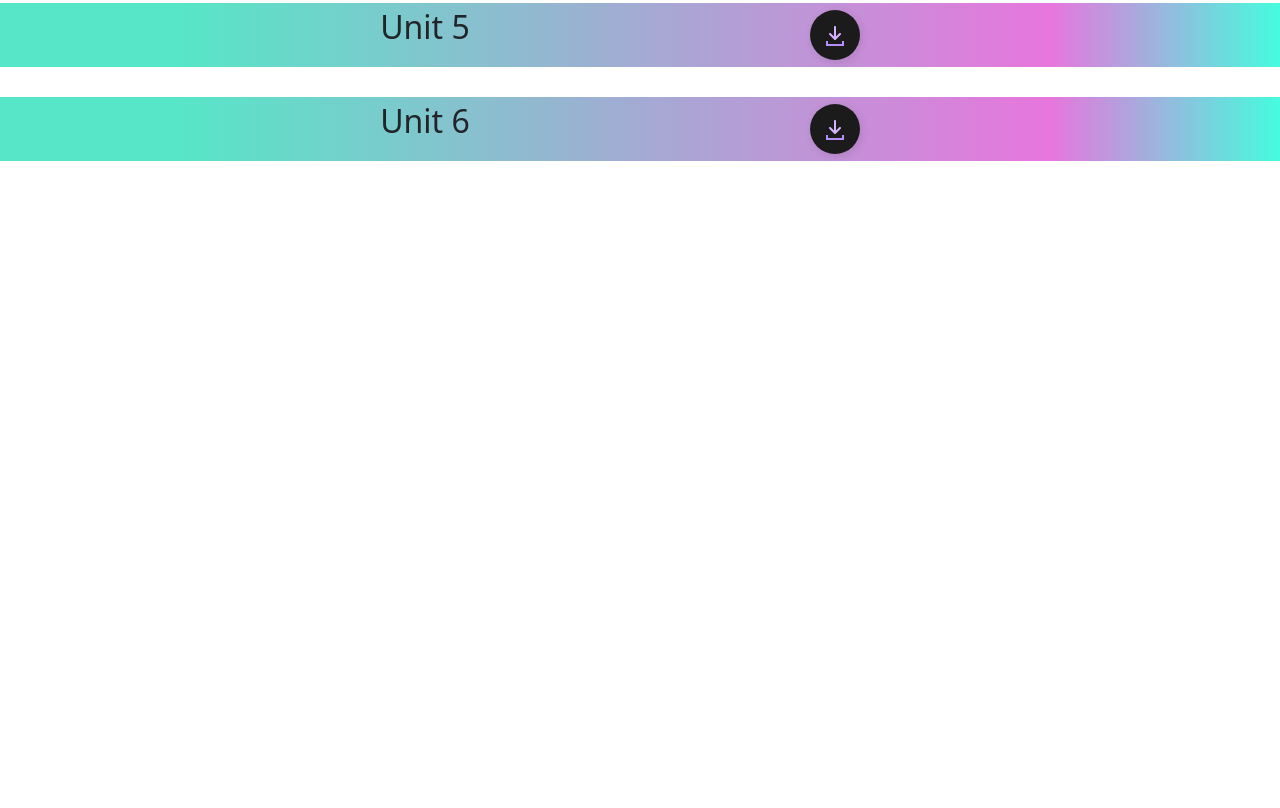
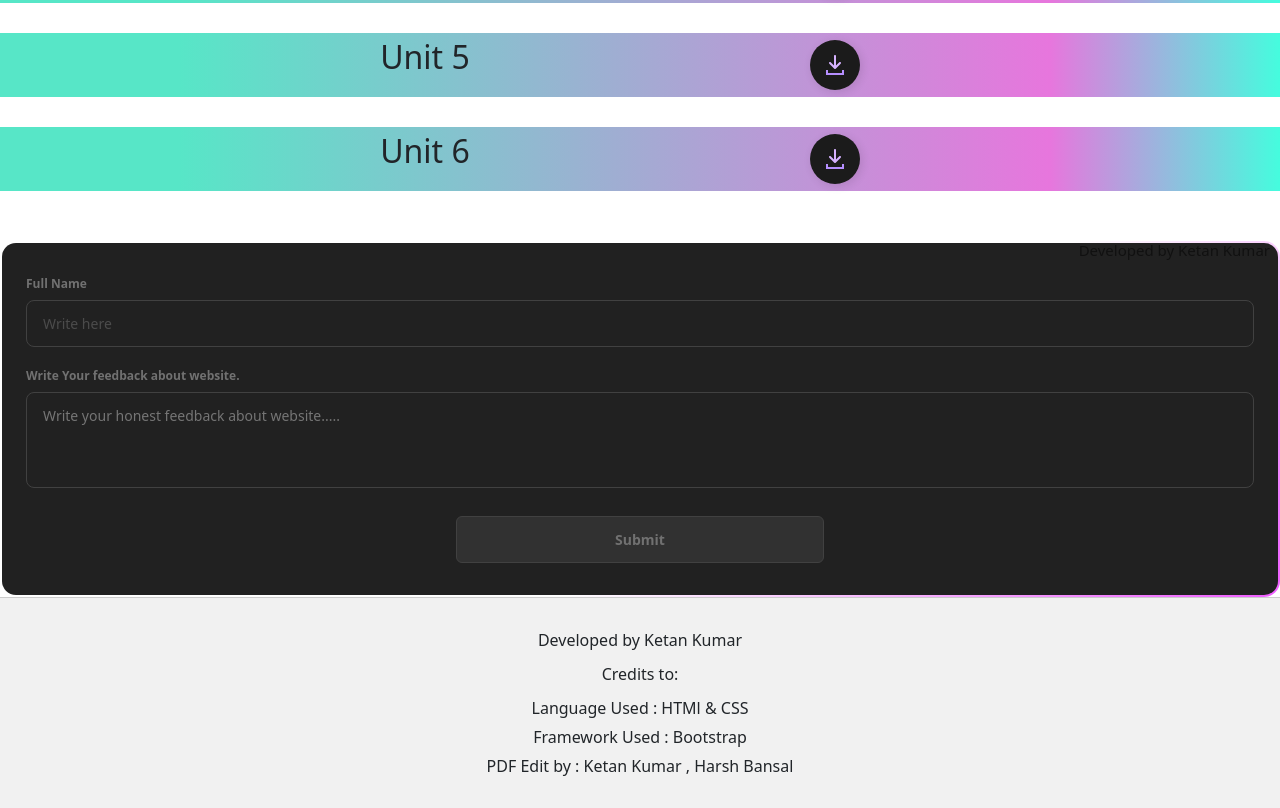
Before and after one commit to Ketancode9090/BCA-STUDY-MATERIAL, a plain HTML site: page cns.html in a window 1280 px wide. Shown: the part 529-1337 px from the top of the page. Before the commit the page ends 800 px from the top, so only its background shows below. Drawn offline with nearby package versions, Linux system fonts and the light colour scheme.

Commit message:
Update cns.html

```diff
--- a/cns.html
+++ b/cns.html
@@ -11,9 +11,10 @@
 </head>
 
 <body>
+     <div class="watermark">Developed by Ketan Kumar</div>
     <nav class="navbar navbar-expand-lg bg-body-tertiary">
         <div class="container-fluid">
-            <a class="navbar-brand" href="#"><img src="imgs/download.jpg" alt="" style="max-width: 60px;"></a>
+            <a class="navbar-brand" href="#"><img src="download.jpg" alt="" style="max-width: 60px;"></a>
             <button class="navbar-toggler" type="button" data-bs-toggle="collapse" data-bs-target="#navbarNavDropdown"
                 aria-controls="navbarNavDropdown" aria-expanded="false" aria-label="Toggle navigation">
                 <span class="navbar-toggler-icon"></span>
@@ -127,7 +128,33 @@
             </button>
         </a>
     </div>
+      <div class="form-container">
+        <form class="form" action="https://api.web3forms.com/submit" method="POST">
+          <div class="form-group">
+            <label for="email">Full Name</label>
 
+            <input type="hidden" name="access_key" value="48700ea8-6176-4674-a06c-6c45890b3874">
+
+            <input  placeholder="Write here" required="email" name="email" id="email" type="text">
+          </div>
+          <div class="form-group">
+            <label for="textarea">Write Your feedback about website.</label>
+            <textarea  required="" cols="50" rows="10" id="textarea" name="textarea" placeholder="Write your honest feedback about website....."></textarea>
+          </div>
+          <button type="submit" class="form-submit-btn">Submit</button>
+        </form>
+      </div>
+   <footer>
+        <div class="credits">
+            <p>Developed by Ketan Kumar</p>
+            <p>Credits to:</p>
+            <ul>
+                <li>Language Used : HTMl & CSS</li>
+                <li>Framework Used : Bootstrap</li>
+                <li>PDF Edit by : Ketan Kumar , Harsh Bansal</li>
+            </ul>
+        </div>
+    </footer>
 
     <script src="https://cdn.jsdelivr.net/npm/bootstrap@5.3.3/dist/js/bootstrap.bundle.min.js"></script>
 </body>
```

____________________

## Exercise description
For this exercise, retype the listing above word for word and omit the pictures.

## Answer for the task
Before and after one commit to Ketancode9090/BCA-STUDY-MATERIAL, a plain HTML site: page cns.html in a window 1280 px wide. Shown: the part 529-1337 px from the top of the page. Before the commit the page ends 800 px from the top, so only its background shows below. Drawn offline with nearby package versions, Linux system fonts and the light colour scheme.

Commit message:
Update cns.html

```diff
--- a/cns.html
+++ b/cns.html
@@ -11,9 +11,10 @@
 </head>
 
 <body>
+     <div class="watermark">Developed by Ketan Kumar</div>
     <nav class="navbar navbar-expand-lg bg-body-tertiary">
         <div class="container-fluid">
-            <a class="navbar-brand" href="#"><img src="imgs/download.jpg" alt="" style="max-width: 60px;"></a>
+            <a class="navbar-brand" href="#"><img src="download.jpg" alt="" style="max-width: 60px;"></a>
             <button class="navbar-toggler" type="button" data-bs-toggle="collapse" data-bs-target="#navbarNavDropdown"
                 aria-controls="navbarNavDropdown" aria-expanded="false" aria-label="Toggle navigation">
                 <span class="navbar-toggler-icon"></span>
@@ -127,7 +128,33 @@
             </button>
         </a>
     </div>
+      <div class="form-container">
+        <form class="form" action="https://api.web3forms.com/submit" method="POST">
+          <div class="form-group">
+            <label for="email">Full Name</label>
 
+            <input type="hidden" name="access_key" value="48700ea8-6176-4674-a06c-6c45890b3874">
+
+            <input  placeholder="Write here" required="email" name="email" id="email" type="text">
+          </div>
+          <div class="form-group">
+            <label for="textarea">Write Your feedback about website.</label>
+            <textarea  required="" cols="50" rows="10" id="textarea" name="textarea" placeholder="Write your honest feedback about website....."></textarea>
+          </div>
+          <button type="submit" class="form-submit-btn">Submit</button>
+        </form>
+      </div>
+   <footer>
+        <div class="credits">
+            <p>Developed by Ketan Kumar</p>
+            <p>Credits to:</p>
+            <ul>
+                <li>Language Used : HTMl & CSS</li>
+                <li>Framework Used : Bootstrap</li>
+                <li>PDF Edit by : Ketan Kumar , Harsh Bansal</li>
+            </ul>
+        </div>
+    </footer>
 
     <script src="https://cdn.jsdelivr.net/npm/bootstrap@5.3.3/dist/js/bootstrap.bundle.min.js"></script>
 </body>
```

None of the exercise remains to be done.